    Airports are tricky, since you may have actually crossed the border as defined hours before, in which case you should have the legal argument that that the laws now apply as you are inside. Especially if you are a citizen re-entering your country.

  16. < ![CDATA[Well if you need to leave the country, buy a burner at the airport that you can dispose of before you leave seems to be the solution. Not as easy to do with a computer, and I'm not sure what happens if you use a chrome book, might want to not take those with you either. This definitely needs to be challenged in court. As does the legal status of you at the 'border'. If you are across the border you should have legal rights, if not then you should have the right to demand to be free to return from the other side. Airports are tricky, since you may have actually crossed the border as defined hours before, in which case you should have the legal argument that that the laws now apply as you are inside. Especially if you are a citizen re-entering your country.]]>

  17. Joseph Teller The tricky bit here is that a phone is a ridiculously useful tool to have when traveling, and pay phones are largely disappearing (it seems). So being in a airport without a phone — even thought that’s the way life used to be — is pretty daunting.

  18. < ![CDATA[Joseph Teller The tricky bit here is that a phone is a ridiculously useful tool to have when traveling, and pay phones are largely disappearing (it seems). So being in a airport without a phone — even thought that's the way life used to be — is pretty daunting.]]>

  19. Tricky thing is… they do google you. They know you have social media accounts (unless you use, and have always used, a pseudonym, I guess).

    So if you turn up with a phone that has no social media, they can easily take it as you wanting to deliberately sneak past their checks, and detain you or send you back (for us non-USians) unless you give them your accounts. Then and there.

    This guide by Wired has some ideas, but no clear “good answer”.
    wired.com – A Guide to Getting Past Customs With Your Digital Privacy Intact

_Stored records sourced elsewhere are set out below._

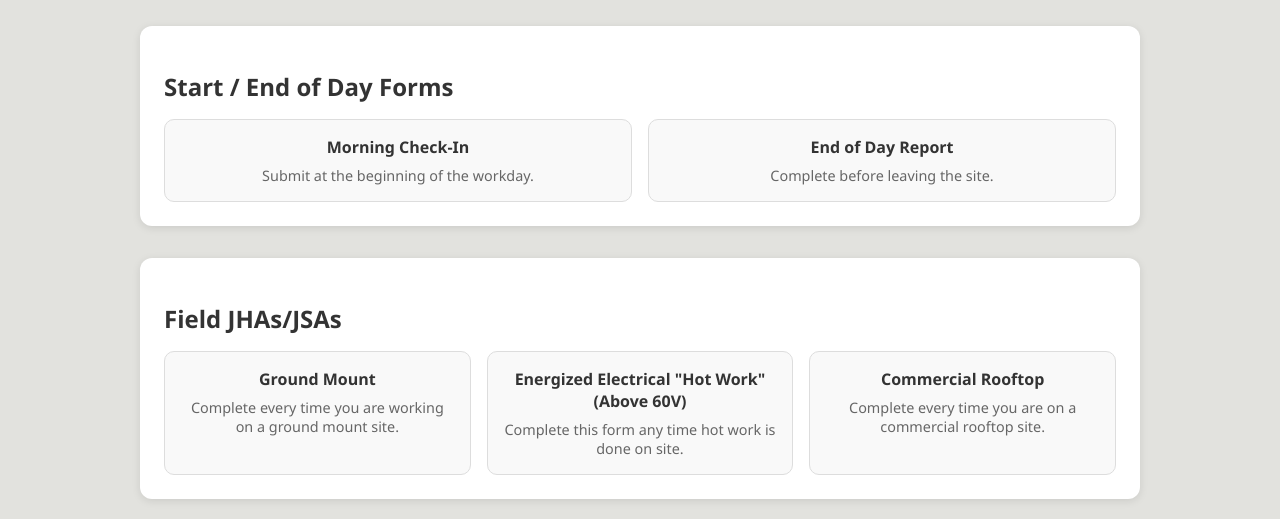
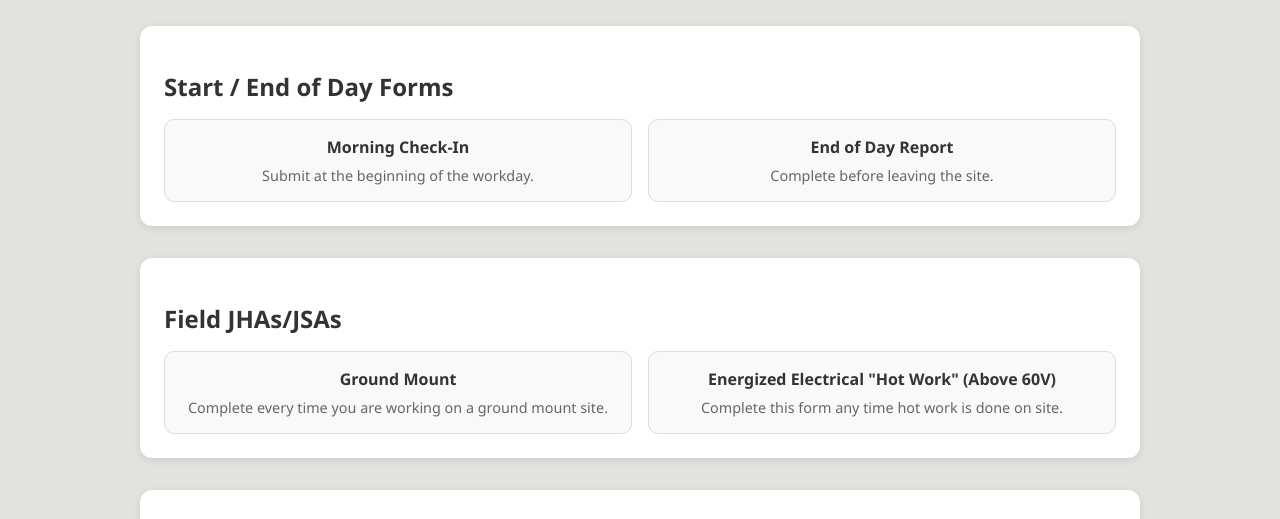
Before and after one commit to SunVestIT/PEECForms, a plain HTML site: page index.html in a window 1280 px wide. Shown: the part 281-800 px from the top of the page. Drawn offline with Linux system fonts and the light colour scheme.

Commit message:
Update index.html - get rid of rooftop jha

```diff
--- a/index.html
+++ b/index.html
@@ -109,10 +109,6 @@
           <strong><a href="https://form.jotform.com/251065373622150">Energized Electrical "Hot Work" (Above 60V)</a></strong>
           <p>Complete this form any time hot work is done on site.</p>
         </div>
-        <div class="link-box">
-          <strong><a href="https://form.jotform.com/251065344763154">Commercial Rooftop</a></strong>
-          <p>Complete every time you are on a commercial rooftop site.</p>
-        </div>
       </div>
     </div>
 
```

  20. < ![CDATA[Tricky thing is... they do google you. They know you have social media accounts (unless you use, and have always used, a pseudonym, I guess).
    So if you turn up with a phone that has no social media, they can easily take it as you wanting to deliberately sneak past their checks, and detain you or send you back (for us non-USians) unless you give them your accounts. Then and there.
    This guide by Wired has some ideas, but no clear “good answer”.
    wired.com – A Guide to Getting Past Customs With Your Digital Privacy Intact]]>